Nova's history of UAV's
included comments by Abe Karem, often called the "father of the Predator" drone. The entire documentary is appended so that you can decide for yourself whether the documentary is mostly upbeat on the new technology and marvels at what it can do. A critical review of the documentary can be seen in the RT video below.
The documentary does not entirely avoid controversies over drones. One section deals with drone pilots who are firing on targets in countries such as Afghanistan or Pakistan. The viewer is told
that drone pilots have a distinct advantage over conventional pilots. One drone operator notes that the operator can have the drone "stick around for another few hours to watch what happens afterwards." The documentary does not discuss what are called double tap
strikes in which after an attack, the drones attack rescuers or those trying to recover bodies. Nor does the documentary discuss attacks on funerals
On civilian deaths, the documentary does mention that the facts are hard to come by and that there are not fully reliable counts, all of which is true enough but does not really analyse the ethics of the issue, even though it is also mentioned that by some estimates up to 30 per cent of victims of strikes are civilians and that one strike in Pakistan alone killed 23 civilians.
Nevertheless, the documentary explains that "Drones can strike with pinpoint precision." While the documentary mentions that Iran captured a US drone, it does not mention that the drone was manufactured by Lockheed-Martin. In talking of miniature drones of the future, the documentary does not mention that these are precisely a type of drone being developed by Lockheed-Martin. For some reason the credit for additional funding by Lockheed-Martin has been removed from the video version I have appended to this article.
PBS has three tests
to determine the acceptability of a funding arrangement:
* Editorial Control Test: Has the underwriter exercised editorial control? Could it?

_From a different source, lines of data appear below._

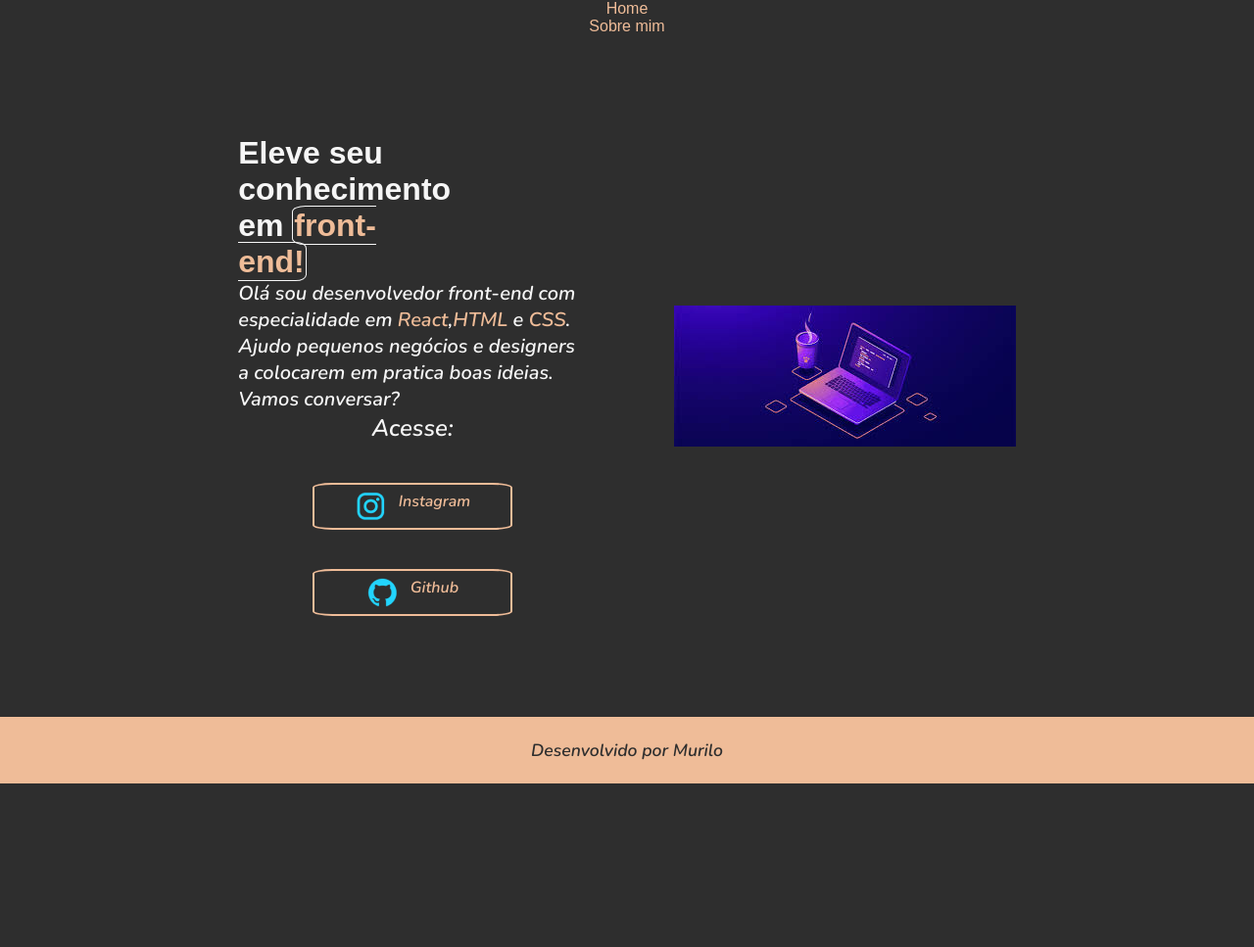
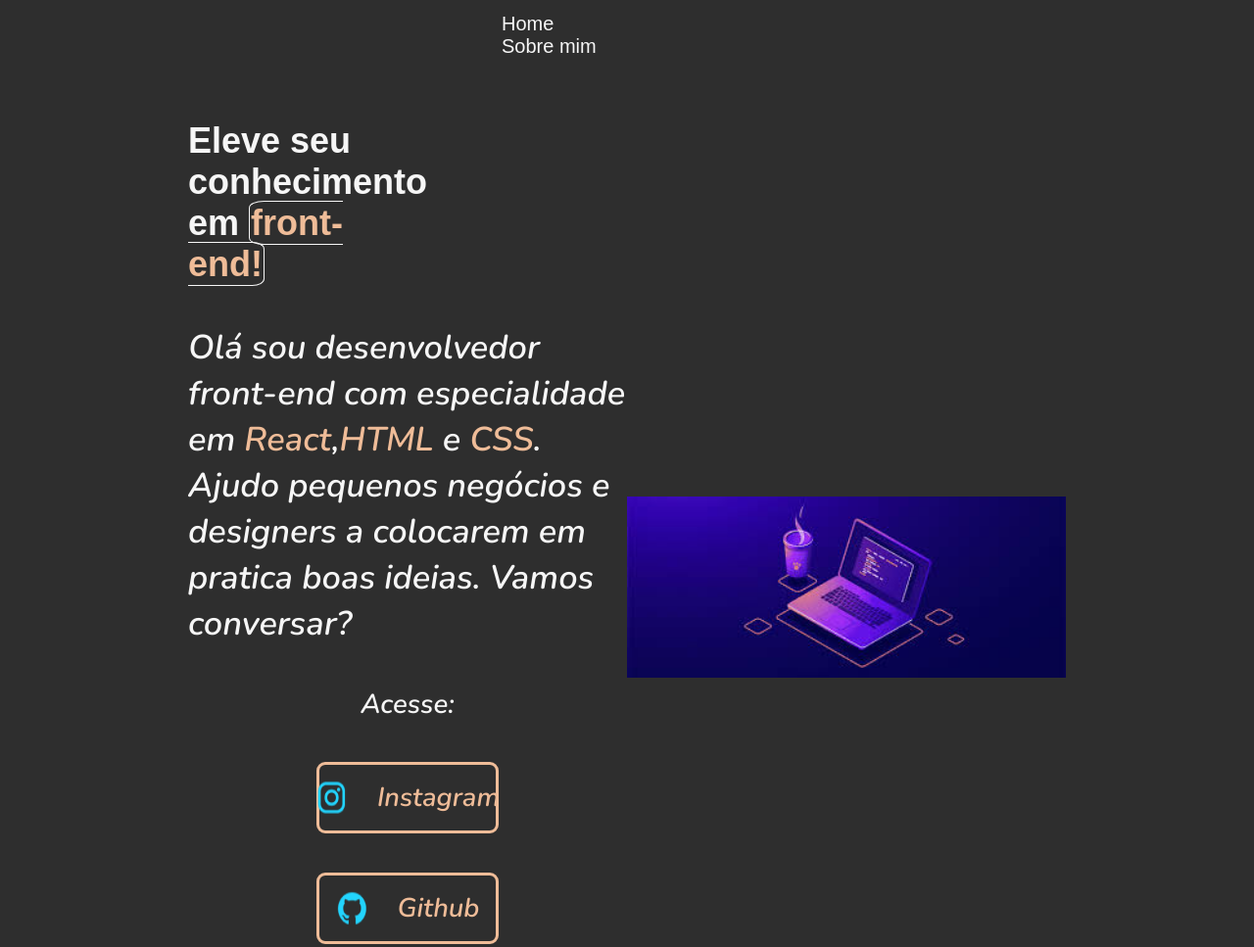
Before and after one commit to muriloo10/murilo.github, a plain HTML site: page index.html in a window 1280 px wide. Shown: the top 967 px of the page at 98% size. Before the commit the page ends 800 px from the top, so only its background shows below. Drawn offline with nearby package versions, Linux system fonts and the light colour scheme; a web font is replaced by a local one.

Commit message:
index.html

```diff
--- a/index.html
+++ b/index.html
@@ -9,21 +9,23 @@
     <link rel="stylesheet" href="style/style.css">
 </head>
 <body>
-    <header class="Cabecalho">
-        <nav>
-            <a class="Cabecalho" href="index.html"> Home</a>
-            <a class="Cabecalho" href="about.html">Sobre mim</a>
+    <header class="cabecalho">
+        <nav class="cabecalho_menu">
+            <a class="cabecalho_link" href="index.html"> Home</a>
+            <a class="cabecalho_link" href="about.html">Sobre mim</a>
         </nav>
     </header>
     <main class="apresentacao">
         <section class="distancia_das_letras">
-          <h1 class="tamanho_titulo"> <strong>Eleve seu conhecimento em <span>front-end!</span></strong></h1>
+          <h1 class="tamanho_titulo"> Eleve seu conhecimento em <span>front-end!</span></h1>
           <p class="fonte_texto"> Olá sou desenvolvedor front-end com especialidade em <span2>React</span2>,<span2>HTML</span2> e
          <span2>CSS</span2>. Ajudo pequenos negócios e designers a colocarem em pratica boas ideias. Vamos conversar?</p>
          <div class="links">
-            <h2>Acesse:</h2><a class="estilo_link" href="https://instagram.com/murilogpc"> <img src="assets/instagram.png"> Instagram</a>
-            <a class="estilo_link" href="https://github.com/muriloo10">
+            <h2 class="apresentacao_subtitulo">Acesse:</h2>
+            <a class="estilo_links" href="https://instagram.com/murilogpc"> <img src="assets/instagram.png"> Instagram
+            <a class="estilo_links" href="https://github.com/muriloo10">
              <img src="assets/github.png"> Github
+             <a class="estilo_links" href="https://twitch.tv/murilogg0_0"> <img src="assets/twitch.png"> Twitch
             </a>
          </div>
        </section>
--- a/style/style.css
+++ b/style/style.css
@@ -8,28 +8,30 @@
     --fonte-principal:'Nunito', sans-serif;
  }
 
-*{ margin: 0%;
-padding:  0% 0% 0%;
+*{ margin: 0;
+padding:  0;
 }
 body{
     box-sizing: border-box;
     background-color: var(--cor-primaria);
     color: var(--cor-seundaria);}
 
-.Cabecalho{
+.cabecalho{
+    padding: 1% 0% 0% 40%;
+}
+.cabecalho_menu{
+    display: flex;
+    gap: 0px;
+    flex-direction: column;
+}
+.cabecalho_link{
 font-family: 'Mina', sans-serif;
-font-size: 1.0rem;
-color: Var(--cor-terciaria);
-display: flex;
-justify-content: center;
-text-align: center;
-padding: 0%;
+font-size: 1.25rem;
+color: var(--cor-seundaria);
 text-decoration: none;
 }
 
-strong{
-    color:var(--cor-seundaria)
-}
+
 h1{
     font-weight: bold;
 }
@@ -44,11 +46,11 @@ span2{
 
 }
 .apresentacao {
-    padding: 8% 19%;
+    padding: 5% 15%;
     display: flex;
     align-items: center;
     justify-content: space-between;
-    gap: 89px;
+
 }
 .apresentacao2{
     padding: 1% 19%;
@@ -57,7 +59,10 @@ span2{
     justify-content: space-between;
 }
 .distancia_das_letras {
-    width: 4000px
+    width: 50%;
+    display: flex;
+    flex-direction: column;
+    gap: 40px;
 }
 .about{
     padding: 1% 10% ;
@@ -66,41 +71,41 @@ span2{
 }
 .tamanho_titulo {
     width: 50%;
-    font-size: 2.0rem;
+    font-size: 2.25rem;
     font-family: 'Mina', sans-serif;
 }
 .fonte_texto{
     width: 100%;
-    font-size: 1.25rem;
+    font-size: 2.15rem;
     font-family: var(--fonte-principal);
-    font-weight: 600;
+    font-weight: 500;
 }
 .links{
-    font-family: var(--fonte-principal);
-    font-size: 1.0rem;
     display: flex;
     flex-direction: column;
+    justify-content: center;
+    font-family: var(--fonte-principal);
+    font-size: 1.15rem;
     align-items: center;
     gap: 40px;
-    justify-content: space-between
+
 }
-.estilo_link{
+.estilo_links{
     display: flex;
     justify-content: center;
+    gap: 30px;
     color: var(--cor-terciaria);
-    width: 56%;
+    width: 40%;
     text-align: center;
-    padding: 6px 0% ;
+    padding: 15px 0px;
     font-family: 'Nunito' sans-serif ;
     font-weight: 600;
-    font-size: 1.0rem;
+    font-size: 1.70rem;
     text-decoration: none;
-    border: 2px solid var(--cor-terciaria);
-
-    border-radius: 10%;
-    gap: 12px;
+    border: 3px solid var(--cor-terciaria);
+    border-radius: 9px;
 }
-.estilo_link:hover{
+.estilo_links:hover{
  background: #272727;
  border: 2px solid var(--cor-seundaria)
 
@@ -110,20 +115,31 @@ span2{
 }
 .rodape{
     text-align: center;
-    padding: 22px 15px;
+    padding: 24px 15px;
     color: var(--cor-primaria);
     background-color: var(--cor-terciaria) ;
     font-family: 'Nunito', sans-serif ;
-    font-size: 1.1rem;
+    font-size: 1.20rem;
 }
 
 
-.Cabecalho:hover{
-    color: var(--cor-seundaria);
+.cabecalho_link:hover{
+    color: #efbc98  ;
 }
 
+
 @media (max-width: 1200px) {
+    .cabecalho{
+        padding: 10%;
+    }
+
+    .cabecalho_menu{
+        justify-content: center;
+    }
     .apresentacao{
-        flex-direction: column;
+        flex-direction:column-reverse ;
+    }
+    .distancia_das_letras{
+      width: 50%;
     }
 }
```
Also changed, not shown: 404.html (deleted, +0 -36 lines), about.html (+4 -4 lines), assets/twitch.png (added).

* Perception Test: Might the public perceive that the underwriter has exercised editorial control?
* Commercialism Test: Might the public conclude the program is on PBS principally because it promotes the underwriter’s products, services or other business interests?
On the Perception Test, PBS explains that if there exists a clear and direct connection between the interests or products or services of a funder with the subject matter of the program, then the proposed funding will be unacceptable. In this documentary, there obviously is a clear and direct connection between drones and Lockheed-Martin since the company makes drones.
The Commercialism Test is meant to prohibit a funding arrangement where the emphasis of the program is on products and services provided by or similar to those of the funder. "The Rise of the Drones" does emphasize drones and what they can do, and this makes reference to products of Lockheed-Martin and their services.
. As PBS receives less money from the government, it depends upon corporations as well as individual viewers for its funding and hence it should not be too surprising that it should air "Rise of the Drones". While the documentary may be well done and informative it does seem slanted towards emphasis upon the marvels of this technology and its future prominence, indicating that the piper at least gets to set the tone even if not the entire tune.